*Work to be completed:* Go through the data below and return each line where the string "叶子最小样本数" appears.

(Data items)
Start of Block

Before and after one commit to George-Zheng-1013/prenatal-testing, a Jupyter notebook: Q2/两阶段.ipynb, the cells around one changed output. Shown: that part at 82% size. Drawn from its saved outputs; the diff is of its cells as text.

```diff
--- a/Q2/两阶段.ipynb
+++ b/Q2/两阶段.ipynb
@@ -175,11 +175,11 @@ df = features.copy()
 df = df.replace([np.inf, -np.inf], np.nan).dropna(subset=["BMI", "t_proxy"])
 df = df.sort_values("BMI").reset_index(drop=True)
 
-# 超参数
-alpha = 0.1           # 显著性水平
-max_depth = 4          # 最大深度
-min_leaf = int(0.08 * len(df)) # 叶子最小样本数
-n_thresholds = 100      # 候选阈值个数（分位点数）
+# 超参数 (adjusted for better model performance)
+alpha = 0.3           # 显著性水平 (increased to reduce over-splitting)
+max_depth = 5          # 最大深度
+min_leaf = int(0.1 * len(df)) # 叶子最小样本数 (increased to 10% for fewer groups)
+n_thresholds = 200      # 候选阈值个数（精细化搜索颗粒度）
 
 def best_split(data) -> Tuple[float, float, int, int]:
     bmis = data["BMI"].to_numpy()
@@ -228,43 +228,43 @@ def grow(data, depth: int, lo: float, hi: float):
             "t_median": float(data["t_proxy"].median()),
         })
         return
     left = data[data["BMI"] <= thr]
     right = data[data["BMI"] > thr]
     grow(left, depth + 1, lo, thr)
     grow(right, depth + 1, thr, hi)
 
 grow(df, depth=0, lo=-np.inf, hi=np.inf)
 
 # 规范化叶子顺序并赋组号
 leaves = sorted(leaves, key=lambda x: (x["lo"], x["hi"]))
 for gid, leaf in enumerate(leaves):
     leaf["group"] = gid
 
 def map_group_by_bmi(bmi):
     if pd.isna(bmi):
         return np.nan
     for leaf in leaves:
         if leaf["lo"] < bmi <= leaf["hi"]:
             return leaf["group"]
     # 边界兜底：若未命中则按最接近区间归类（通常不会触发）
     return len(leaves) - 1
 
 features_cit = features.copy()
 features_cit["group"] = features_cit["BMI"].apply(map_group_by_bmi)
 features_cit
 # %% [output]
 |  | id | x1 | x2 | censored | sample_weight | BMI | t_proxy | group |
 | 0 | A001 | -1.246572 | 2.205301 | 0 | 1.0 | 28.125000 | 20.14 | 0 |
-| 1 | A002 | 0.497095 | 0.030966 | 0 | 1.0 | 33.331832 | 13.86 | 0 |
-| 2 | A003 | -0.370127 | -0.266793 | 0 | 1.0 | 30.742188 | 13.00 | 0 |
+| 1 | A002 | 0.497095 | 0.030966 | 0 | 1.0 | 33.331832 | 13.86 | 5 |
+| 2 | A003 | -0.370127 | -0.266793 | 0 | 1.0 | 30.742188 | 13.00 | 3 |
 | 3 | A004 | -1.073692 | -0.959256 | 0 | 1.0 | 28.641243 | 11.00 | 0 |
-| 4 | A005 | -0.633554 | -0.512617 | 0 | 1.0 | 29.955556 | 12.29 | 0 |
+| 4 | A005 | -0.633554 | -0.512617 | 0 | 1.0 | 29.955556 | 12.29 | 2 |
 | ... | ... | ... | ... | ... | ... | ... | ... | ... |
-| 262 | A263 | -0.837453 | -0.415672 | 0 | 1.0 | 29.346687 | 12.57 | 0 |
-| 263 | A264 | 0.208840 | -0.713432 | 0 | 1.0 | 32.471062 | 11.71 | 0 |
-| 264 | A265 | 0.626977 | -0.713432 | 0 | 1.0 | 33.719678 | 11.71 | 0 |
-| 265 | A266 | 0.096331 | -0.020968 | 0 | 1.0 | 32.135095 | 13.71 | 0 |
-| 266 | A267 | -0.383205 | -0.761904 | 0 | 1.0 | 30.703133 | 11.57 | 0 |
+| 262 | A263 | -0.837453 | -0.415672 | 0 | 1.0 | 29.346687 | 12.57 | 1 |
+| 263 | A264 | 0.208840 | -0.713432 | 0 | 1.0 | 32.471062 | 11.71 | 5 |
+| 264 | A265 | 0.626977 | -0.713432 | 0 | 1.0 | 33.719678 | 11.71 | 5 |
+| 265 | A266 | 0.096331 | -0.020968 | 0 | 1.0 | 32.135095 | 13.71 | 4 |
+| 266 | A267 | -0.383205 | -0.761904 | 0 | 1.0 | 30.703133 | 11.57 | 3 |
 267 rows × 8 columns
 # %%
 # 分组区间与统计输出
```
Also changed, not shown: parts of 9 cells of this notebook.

End of Block

*Solution to the problem:*
-min_leaf = int(0.08 * len(df)) # 叶子最小样本数
+min_leaf = int(0.1 * len(df)) # 叶子最小样本数 (increased to 10% for fewer groups)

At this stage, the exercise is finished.